Contemporary Hylomorphism

Course Information:

PHIL 43506

  • Professor Shields
  • Seminar Meetings: M, 15.30-18.15, Debartolo Hall 347


Prospectus

Hylomorphism is enjoying a moment in the sun: the basic framework, deriving from an innovation of Aristotle, is at present finding a new lease on life across a range of issues in metaphysics and philosophy of mind.  We will engage and assess this new literature, leaving behind exegetical questions about the fidelity of the present-day appropriations to the texts of Aristotle (though we will not be averse to finding philosophical inspiration in his writings if that proves helpful).  Topics to be discussed include: privileged ontology; the fundamental commitments of hylomorphism; non-modal essentialism; substantial unity; mereology; diachronic identity; the nature of artefacts; and applications in philosophy of mind, including especially issues pertaining to mental causation.    
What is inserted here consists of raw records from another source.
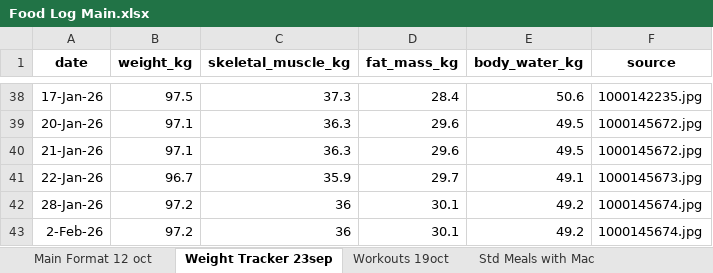
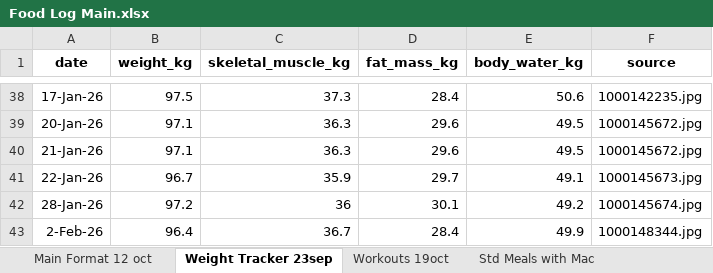
Before and after one commit to thestresspill/health_tracker, an Excel workbook: Food Log Main.xlsx, sheet Weight Tracker 23sep, drawn as a sheet; only a part is shown, gaps mark what is left out; values as stored, in another font and other column widths than the file's, no borders; removed rows and columns are numbered as before the commit, all else as after; the diff names each change by its address in the sheet, - before the commit and + after, or states it on an @@ line.

```diff
--- a/Food Log Main.xlsx (sheet Weight Tracker 23sep)
+++ b/Food Log Main.xlsx (sheet Weight Tracker 23sep)
-row 43: 2-Feb-26 | 97.2 | 36 | 30.1 | 49.2 | 1000145674.jpg
+row 43: 2-Feb-26 | 96.4 | 36.7 | 28.4 | 49.9 | 1000148344.jpg
```
Also changed, not shown: sheet Main Format 12 oct, sheet Workouts 19oct.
We will spend the last quarter or so of the seminar reading and assessing Form, Matter, Substance, by Koslicki, a leading proponent of contemporary hylomorphism. 
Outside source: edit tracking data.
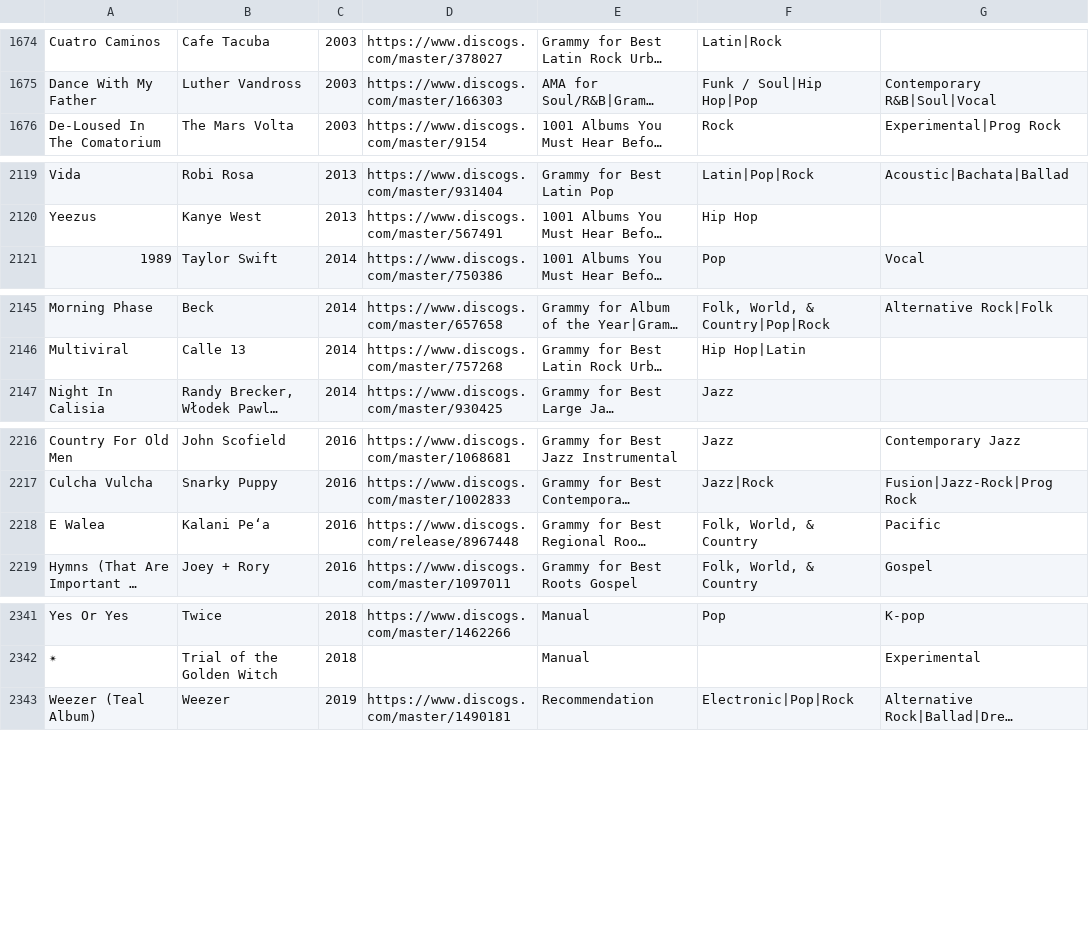
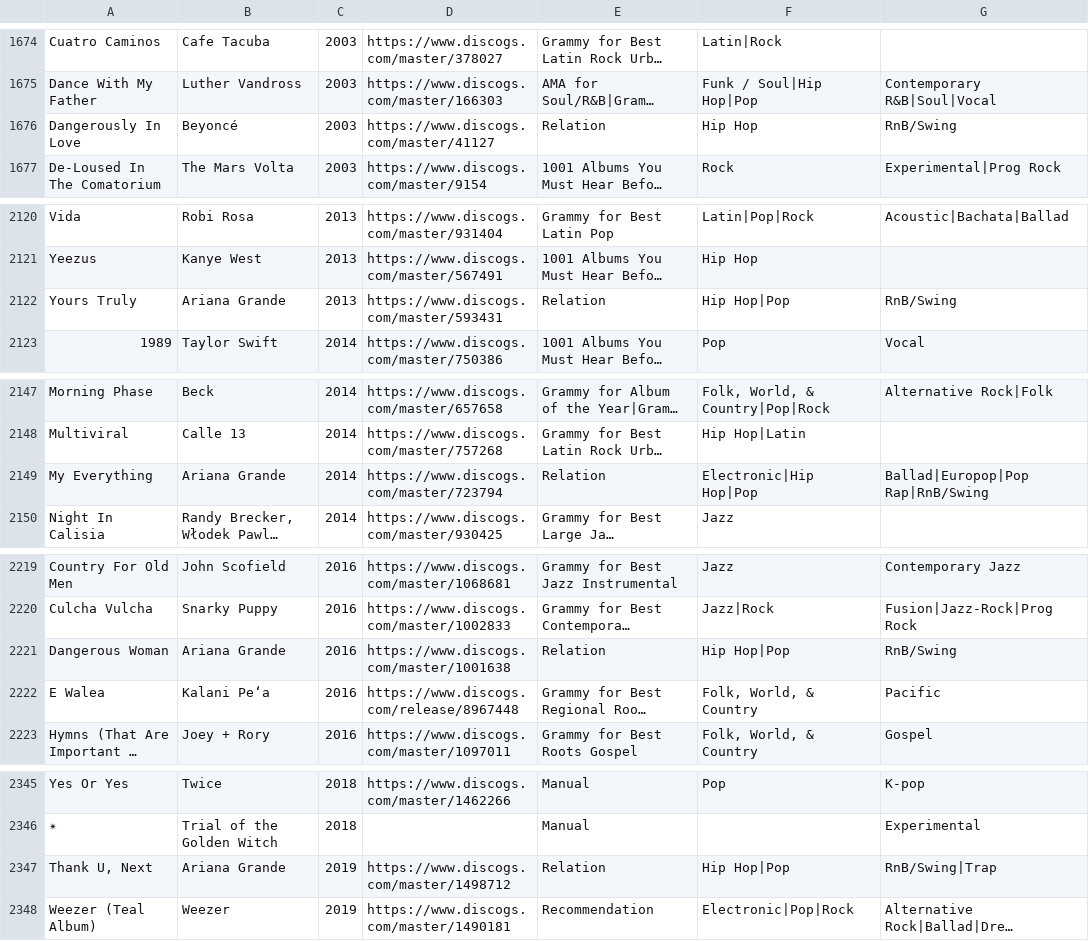
Before and after one commit to seanbreckenridge/albums, a CSV file: src/all.csv, drawn as a sheet; only a part is shown, gaps mark what is left out; long unchanged cells end in …; the diff names each change by its address in the sheet, - before the commit and + after, or states it on an @@ line.

Commit message:
add a few new albums by relation/manually

```diff
--- a/src/all.csv
+++ b/src/all.csv
+row 1676: Dangerously In Love | Beyoncé | 2003 | https://www.discogs.com/master/41127 | Relation | Hip Hop | RnB/Swing
+row 2122: Yours Truly | Ariana Grande | 2013 | https://www.discogs.com/master/593431 | Relation | Hip Hop|Pop | RnB/Swing
+row 2149: My Everything | Ariana Grande | 2014 | https://www.discogs.com/master/723794 | Relation | Electronic|Hip Hop|Pop | Ballad|Europop|Pop Rap|RnB/Swing
+row 2221: Dangerous Woman | Ariana Grande | 2016 | https://www.discogs.com/master/1001638 | Relation | Hip Hop|Pop | RnB/Swing
+row 2347: Thank U, Next | Ariana Grande | 2019 | https://www.discogs.com/master/1498712 | Relation | Hip Hop|Pop | RnB/Swing|Trap
```
Also changed, not shown: src/Relation.csv.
Office Hours and Contact Information


Professor Shields

  • Office: Malloy Hall 327
  • Office hours: Tu. 8.30-10.30 and by appt.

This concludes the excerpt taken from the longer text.